# INFORMATION
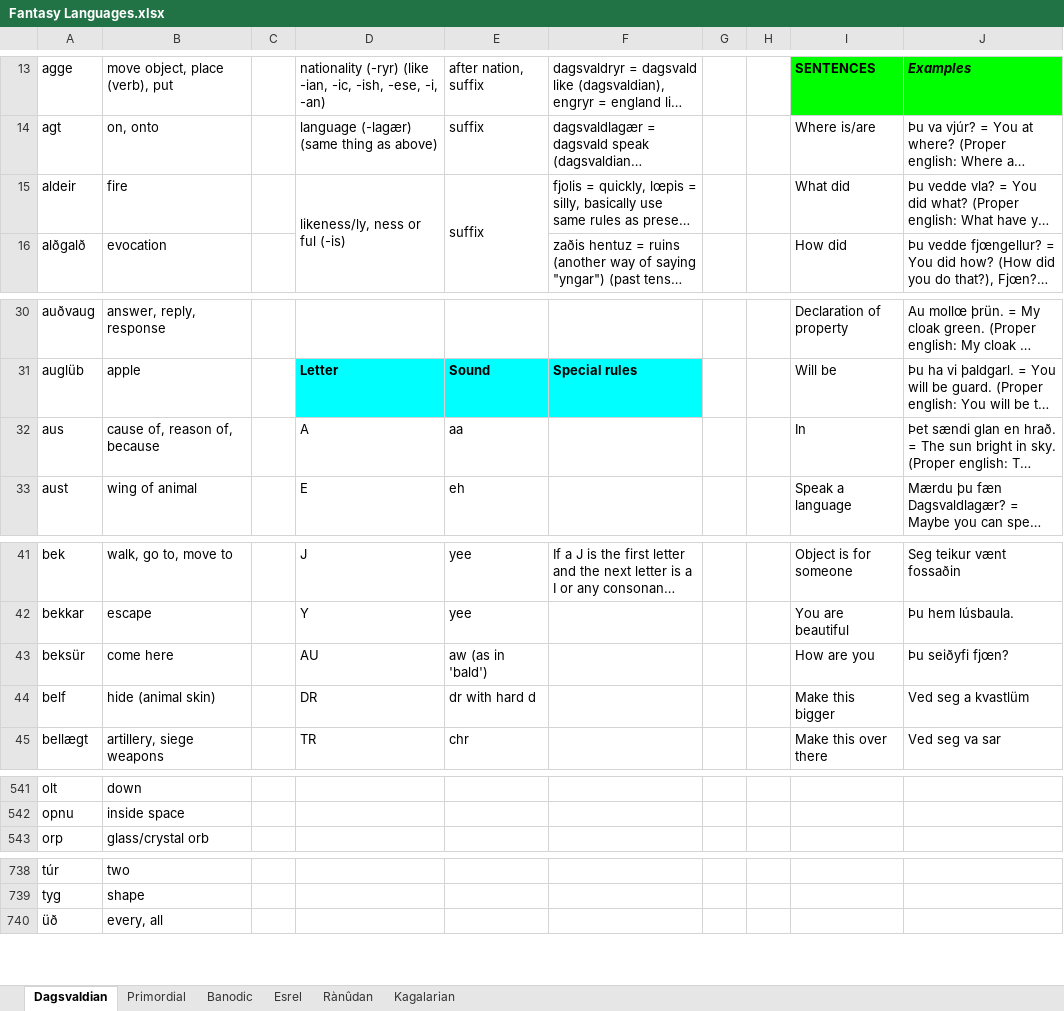
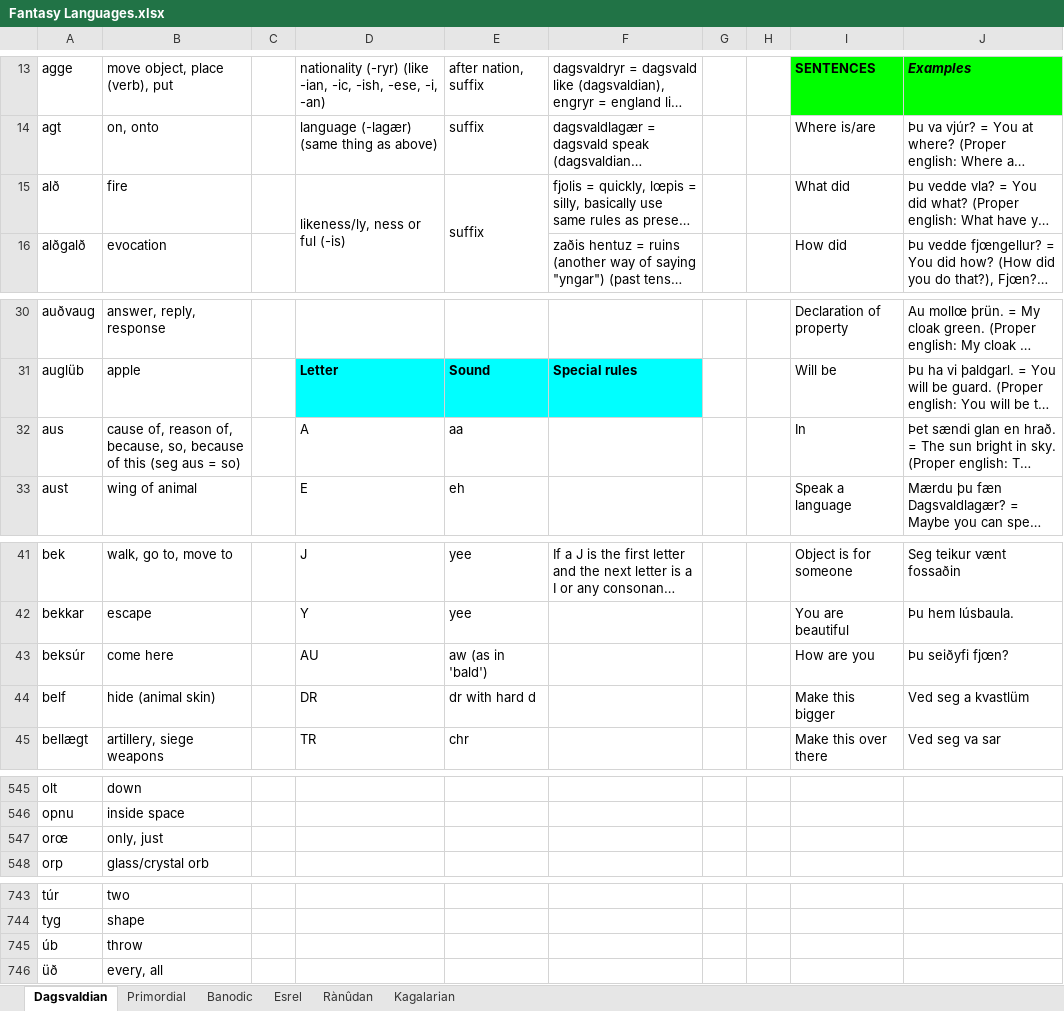
Before and after one commit to Oneo64/Aldpor, an Excel workbook: Conlangs/Fantasy Languages.xlsx, sheet Dagsvaldian, drawn as a sheet; only a part is shown, gaps mark what is left out; long unchanged cells end in …; values as stored, in another font and other column widths than the file's, no borders; charts and pictures not drawn; the diff covers the shown part only; the diff names each change by its address in the sheet, - before the commit and + after, or states it on an @@ line.

```diff
--- a/Conlangs/Fantasy Languages.xlsx (sheet Dagsvaldian)
+++ b/Conlangs/Fantasy Languages.xlsx (sheet Dagsvaldian)
-A15: aldeir
+A15: alð
-B32: …reason of, because
+B32: …reason of, because, so, because of this (seg aus = so)
-A43: beksür
+A43: beksúr
+row 547: orœ | only, just
+row 745: úb | throw
```
Also changed, not shown: 6 added rows, 2 removed rows and 17 edited cells elsewhere in this sheet, sheet Primordial, sheet Esrel, sheet Rànûdan.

# EXERCISE
Restate the entries verbatim and exclude any pictures.

# RESULT
Before and after one commit to Oneo64/Aldpor, an Excel workbook: Conlangs/Fantasy Languages.xlsx, sheet Dagsvaldian, drawn as a sheet; only a part is shown, gaps mark what is left out; long unchanged cells end in …; values as stored, in another font and other column widths than the file's, no borders; charts and pictures not drawn; the diff covers the shown part only; the diff names each change by its address in the sheet, - before the commit and + after, or states it on an @@ line.

```diff
--- a/Conlangs/Fantasy Languages.xlsx (sheet Dagsvaldian)
+++ b/Conlangs/Fantasy Languages.xlsx (sheet Dagsvaldian)
-A15: aldeir
+A15: alð
-B32: …reason of, because
+B32: …reason of, because, so, because of this (seg aus = so)
-A43: beksür
+A43: beksúr
+row 547: orœ | only, just
+row 745: úb | throw
```
Also changed, not shown: 6 added rows, 2 removed rows and 17 edited cells elsewhere in this sheet, sheet Primordial, sheet Esrel, sheet Rànûdan.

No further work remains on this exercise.